Task goal: Return the listing below exactly. Leave its pictures out.

Input data:
-------------------------

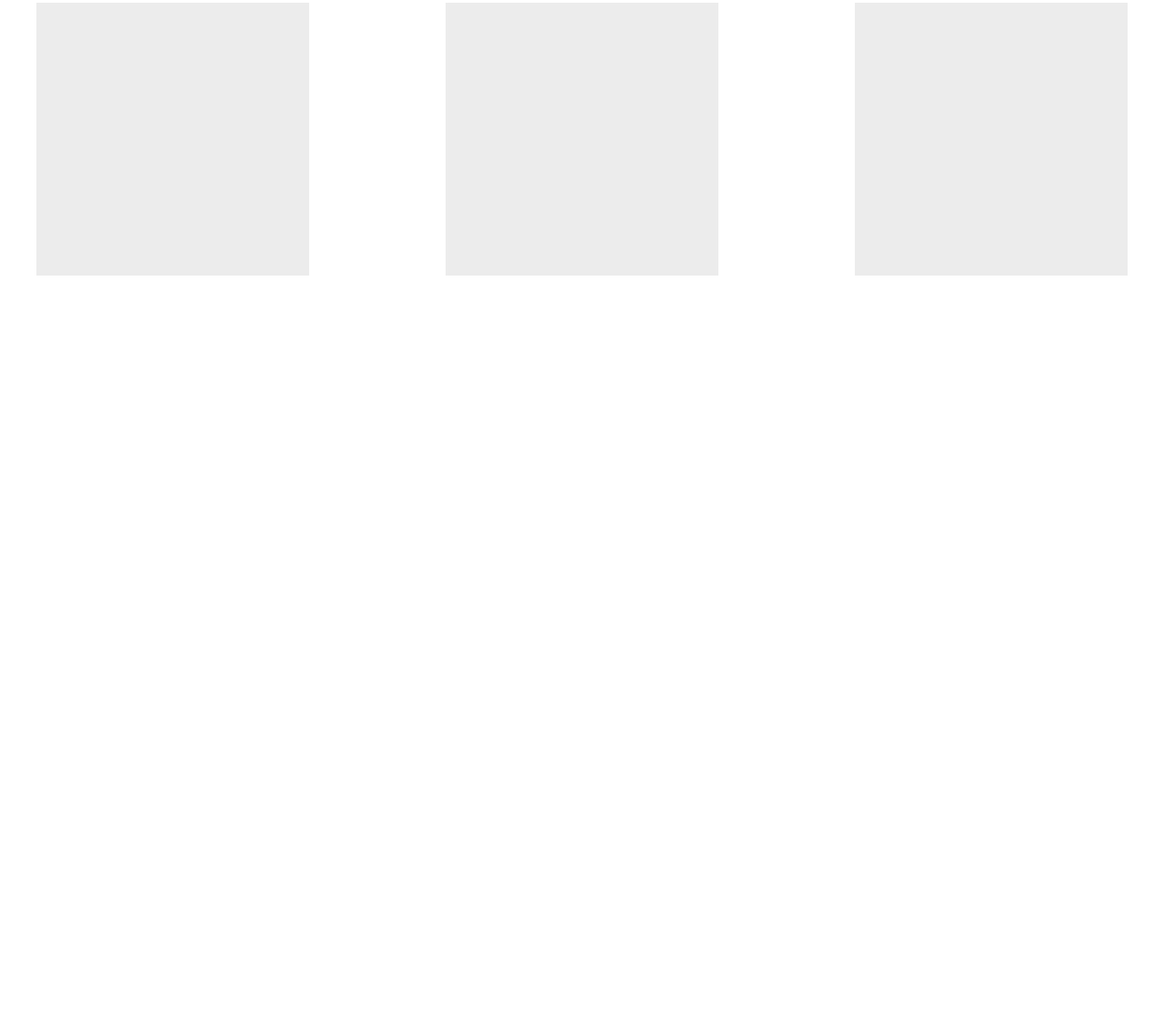
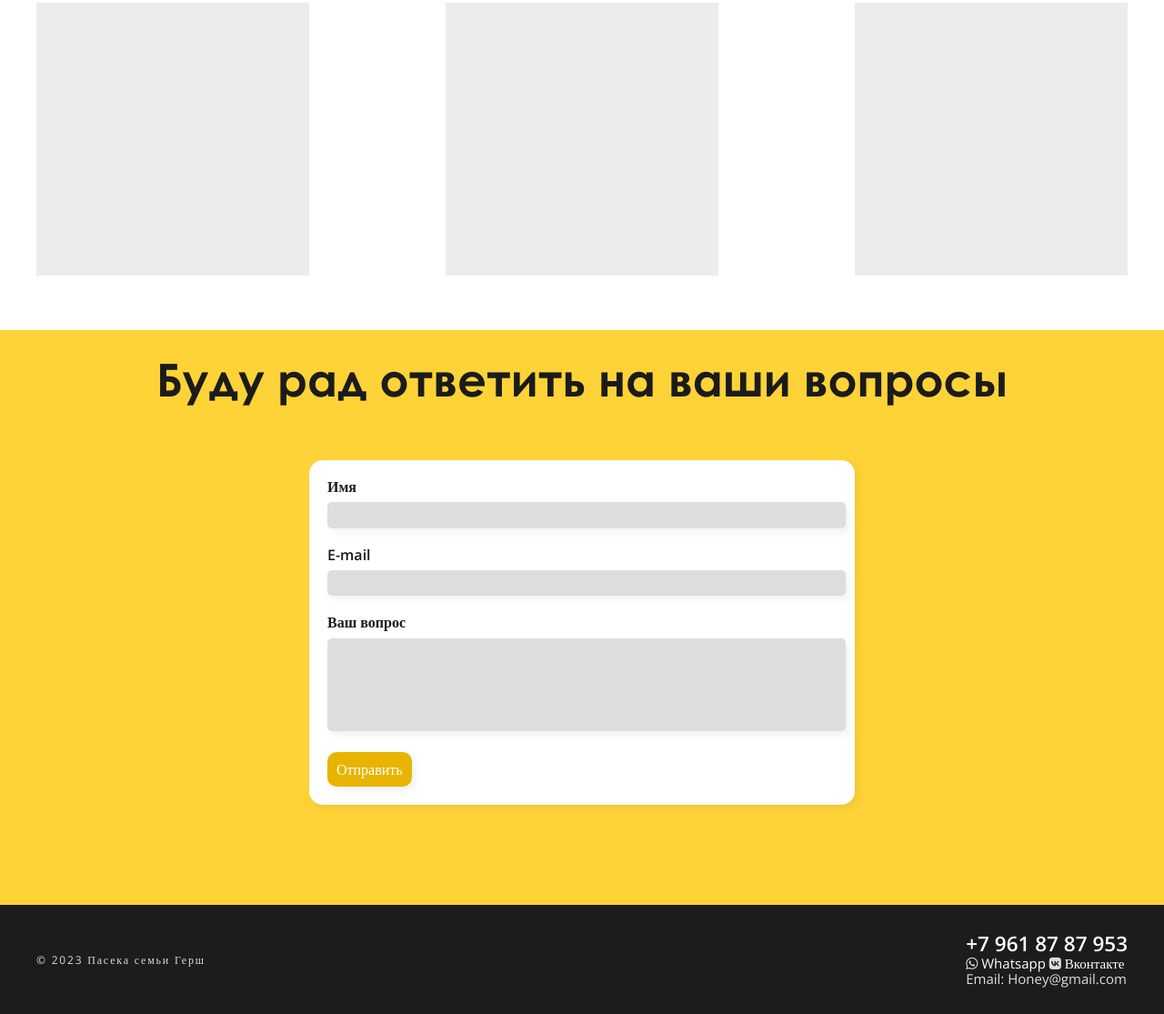
Before and after one commit to Qubit84/honeysite.github.io, a plain HTML site: page index.html in a window 1280 px wide. Shown: the part 3788-4903 px from the top of the page at 91% size. Before the commit the page ends 4151 px from the top, so only its background shows below. Drawn offline with nearby package versions, Linux system fonts and the light colour scheme.

Commit message:
Add files via upload

```diff
--- a/css/style.css
+++ b/css/style.css
@@ -63,6 +63,7 @@ h1, h2, h3, h4, h5, h6 {
 	color: #1b1b1b;
  	text-align: center;
 }
+
 
 .logo {
 	font-family: Caveat;
@@ -322,3 +323,92 @@ li {
 	justify-content: space-between;
 	margin-top: 40px;
 }
+
+/*passport end*/
+
+.form {
+	background-color: #fed337;
+  padding-bottom: 60px;
+}
+
+.feedback-form {
+	background-color: white;
+	color: #1b1b1b;
+	font-family: Open Sans;
+	font-weight: bold;
+	border-radius: 15px;
+	text-align: left;
+	box-shadow:4px 4px 10px rgba(0,0,0,0.06);
+	margin: 0 auto;
+	margin-top: 60px;
+	margin-bottom: 50px;
+	display: flex;
+	flex-direction: column;
+	width: 50%;
+
+}
+
+.feedback-form>div {
+	padding: 20px;
+	padding-bottom: 0px;
+}
+
+.feedback-form>div>input,textarea {
+	border: none;
+	background-color: #dddddd;
+	border-radius: 5px;
+	padding: 5px 5px;
+	box-shadow:4px 4px 10px rgba(0,0,0,0.06);
+	width: 100%;
+	outline: none;
+}
+
+.feedback-form>div>textarea {
+	resize: none;
+}
+
+.feedback-form>div>label {
+	display: block;
+	margin-bottom: 8px;
+}
+
+.form-button {
+	color: white;
+	margin-bottom: 20px;
+	background-color: #e8b400;
+	border: none;
+	padding: 10px 10px;
+	border-radius: 10px;
+  box-shadow:4px 4px 10px rgba(0,0,0,0.06);
+  transition: all 0.5s ease;
+}
+
+.form-button:hover {
+	background-color: #ffc600;
+  text-shadow: none;
+}
+
+/*form end*/
+
+footer {
+	background-color: #1c1c1c;
+
+}
+
+.footer-wrapper {
+	width: 100%;
+	height: 120px;
+	color: #dddddd;
+	font-size: 12px;
+	display: flex;
+	align-items: center;
+	justify-content: space-between;
+}
+
+.copyright {
+	letter-spacing: 0.15em;
+}
+
+.contact-footer {
+	font-size: 15px;
+}
--- a/index.html
+++ b/index.html
@@ -6,6 +6,8 @@
 	<link rel="stylesheet" type="text/css" href="css/icons.css">
 	<link rel="stylesheet" type="text/css" href="css/style.css">
 	<link rel="stylesheet" type="text/css" href="css/normalize.css">
+	<script type="text/javascript" src="http://ajax.googleapis.com/ajax/libs/jquery/1.8.2/jquery.min.js"></script>
+	<script type="text/javascript" src="js/script.js"></script>
 	<title>Пасека семьи Герш</title>
 </head>
 
@@ -33,14 +35,14 @@
 				<h3 class="intro-description">Закажите мёд напрямую от производителя <br> с доставкой по всей России</h3>
 
 				<button class="order-now-button">
-						<a href ="" class="text-button">Заказать сейчас!</a>
+						<a href ="#products" class="text-button">Заказать сейчас!</a>
 				</button>
 			</div>
 		</div>
 	</section>
 	<!-- intro end -->
 
-	<section class="products">
+	<section class="products" id="products">
 		<div class="container">
 			<div class="products-content">
 				<h2 class="title">Продукция</h2>
@@ -189,12 +191,58 @@
 		</div>
 
 	</section>
+	<!-- passport end -->
 
+	<section class="form">
+		<div class="container">
+			<div class="form-content">
+				<h2 class="title">Буду рад ответить на ваши вопросы</h2>
 
+				<form action="" class="feedback-form">
 
+					<div>
+						<label for="name">Имя</label>
+						<input type="text" name="name">
+					</div>
 
+					<div>
+						<label for="email">E-mail</label>
+						<input type="text" name="email">
+					</div>
 
+					<div>
+						<label for="msg">Ваш вопрос</label>
+						<textarea name="msg" id="" rows="5"></textarea>
+					</div>
 
+					<div>
+						<button class="form-button" type="submit">Отправить</button>
+					</div>
+				</form>
 
+			</div>
+		</div>
+	</section>
+	<!-- form end -->
+
+	<footer>
+		<div class="container">
+			<div class="footer-wrapper">
+				<div class="copyright">
+					<span>© 2023 Пасека семьи Герш</span>
+				</div>
+
+				<div class="contact-footer">
+					<a class="phone-number" href="tel:79618787953">+7 961 87 87 953</a>
+
+					<ul class="socials">
+					    	<li><i class="fa-brands fa-whatsapp"></i><a href=""> Whatsapp</a></li>
+					    	<li><i class="fa-brands fa-vk"></i><a href=""> Вконтакте</a></li>
+					</ul>
+					<span>Email: Honey@gmail.com</span>
+				</div>
+			</div>
+		</div>
+	</footer>
 </body>
 </html>
--- /dev/null
+++ b/js/script.js
@@ -0,0 +1,6 @@
+$(document).on("click", "a", function(e) {
+    e.preventDefault();
+    var id  = $(this).attr('href');
+    var top = $(id).offset().top;
+    $('body, html').animate({scrollTop: top}, 900);
+});
```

-------------------------

Completed exercise:
Before and after one commit to Qubit84/honeysite.github.io, a plain HTML site: page index.html in a window 1280 px wide. Shown: the part 3788-4903 px from the top of the page at 91% size. Before the commit the page ends 4151 px from the top, so only its background shows below. Drawn offline with nearby package versions, Linux system fonts and the light colour scheme.

Commit message:
Add files via upload

```diff
--- a/css/style.css
+++ b/css/style.css
@@ -63,6 +63,7 @@ h1, h2, h3, h4, h5, h6 {
 	color: #1b1b1b;
  	text-align: center;
 }
+
 
 .logo {
 	font-family: Caveat;
@@ -322,3 +323,92 @@ li {
 	justify-content: space-between;
 	margin-top: 40px;
 }
+
+/*passport end*/
+
+.form {
+	background-color: #fed337;
+  padding-bottom: 60px;
+}
+
+.feedback-form {
+	background-color: white;
+	color: #1b1b1b;
+	font-family: Open Sans;
+	font-weight: bold;
+	border-radius: 15px;
+	text-align: left;
+	box-shadow:4px 4px 10px rgba(0,0,0,0.06);
+	margin: 0 auto;
+	margin-top: 60px;
+	margin-bottom: 50px;
+	display: flex;
+	flex-direction: column;
+	width: 50%;
+
+}
+
+.feedback-form>div {
+	padding: 20px;
+	padding-bottom: 0px;
+}
+
+.feedback-form>div>input,textarea {
+	border: none;
+	background-color: #dddddd;
+	border-radius: 5px;
+	padding: 5px 5px;
+	box-shadow:4px 4px 10px rgba(0,0,0,0.06);
+	width: 100%;
+	outline: none;
+}
+
+.feedback-form>div>textarea {
+	resize: none;
+}
+
+.feedback-form>div>label {
+	display: block;
+	margin-bottom: 8px;
+}
+
+.form-button {
+	color: white;
+	margin-bottom: 20px;
+	background-color: #e8b400;
+	border: none;
+	padding: 10px 10px;
+	border-radius: 10px;
+  box-shadow:4px 4px 10px rgba(0,0,0,0.06);
+  transition: all 0.5s ease;
+}
+
+.form-button:hover {
+	background-color: #ffc600;
+  text-shadow: none;
+}
+
+/*form end*/
+
+footer {
+	background-color: #1c1c1c;
+
+}
+
+.footer-wrapper {
+	width: 100%;
+	height: 120px;
+	color: #dddddd;
+	font-size: 12px;
+	display: flex;
+	align-items: center;
+	justify-content: space-between;
+}
+
+.copyright {
+	letter-spacing: 0.15em;
+}
+
+.contact-footer {
+	font-size: 15px;
+}
--- a/index.html
+++ b/index.html
@@ -6,6 +6,8 @@
 	<link rel="stylesheet" type="text/css" href="css/icons.css">
 	<link rel="stylesheet" type="text/css" href="css/style.css">
 	<link rel="stylesheet" type="text/css" href="css/normalize.css">
+	<script type="text/javascript" src="http://ajax.googleapis.com/ajax/libs/jquery/1.8.2/jquery.min.js"></script>
+	<script type="text/javascript" src="js/script.js"></script>
 	<title>Пасека семьи Герш</title>
 </head>
 
@@ -33,14 +35,14 @@
 				<h3 class="intro-description">Закажите мёд напрямую от производителя <br> с доставкой по всей России</h3>
 
 				<button class="order-now-button">
-						<a href ="" class="text-button">Заказать сейчас!</a>
+						<a href ="#products" class="text-button">Заказать сейчас!</a>
 				</button>
 			</div>
 		</div>
 	</section>
 	<!-- intro end -->
 
-	<section class="products">
+	<section class="products" id="products">
 		<div class="container">
 			<div class="products-content">
 				<h2 class="title">Продукция</h2>
@@ -189,12 +191,58 @@
 		</div>
 
 	</section>
+	<!-- passport end -->
 
+	<section class="form">
+		<div class="container">
+			<div class="form-content">
+				<h2 class="title">Буду рад ответить на ваши вопросы</h2>
 
+				<form action="" class="feedback-form">
 
+					<div>
+						<label for="name">Имя</label>
+						<input type="text" name="name">
+					</div>
 
+					<div>
+						<label for="email">E-mail</label>
+						<input type="text" name="email">
+					</div>
 
+					<div>
+						<label for="msg">Ваш вопрос</label>
+						<textarea name="msg" id="" rows="5"></textarea>
+					</div>
 
+					<div>
+						<button class="form-button" type="submit">Отправить</button>
+					</div>
+				</form>
 
+			</div>
+		</div>
+	</section>
+	<!-- form end -->
+
+	<footer>
+		<div class="container">
+			<div class="footer-wrapper">
+				<div class="copyright">
+					<span>© 2023 Пасека семьи Герш</span>
+				</div>
+
+				<div class="contact-footer">
+					<a class="phone-number" href="tel:79618787953">+7 961 87 87 953</a>
+
+					<ul class="socials">
+					    	<li><i class="fa-brands fa-whatsapp"></i><a href=""> Whatsapp</a></li>
+					    	<li><i class="fa-brands fa-vk"></i><a href=""> Вконтакте</a></li>
+					</ul>
+					<span>Email: Honey@gmail.com</span>
+				</div>
+			</div>
+		</div>
+	</footer>
 </body>
 </html>
--- /dev/null
+++ b/js/script.js
@@ -0,0 +1,6 @@
+$(document).on("click", "a", function(e) {
+    e.preventDefault();
+    var id  = $(this).attr('href');
+    var top = $(id).offset().top;
+    $('body, html').animate({scrollTop: top}, 900);
+});
```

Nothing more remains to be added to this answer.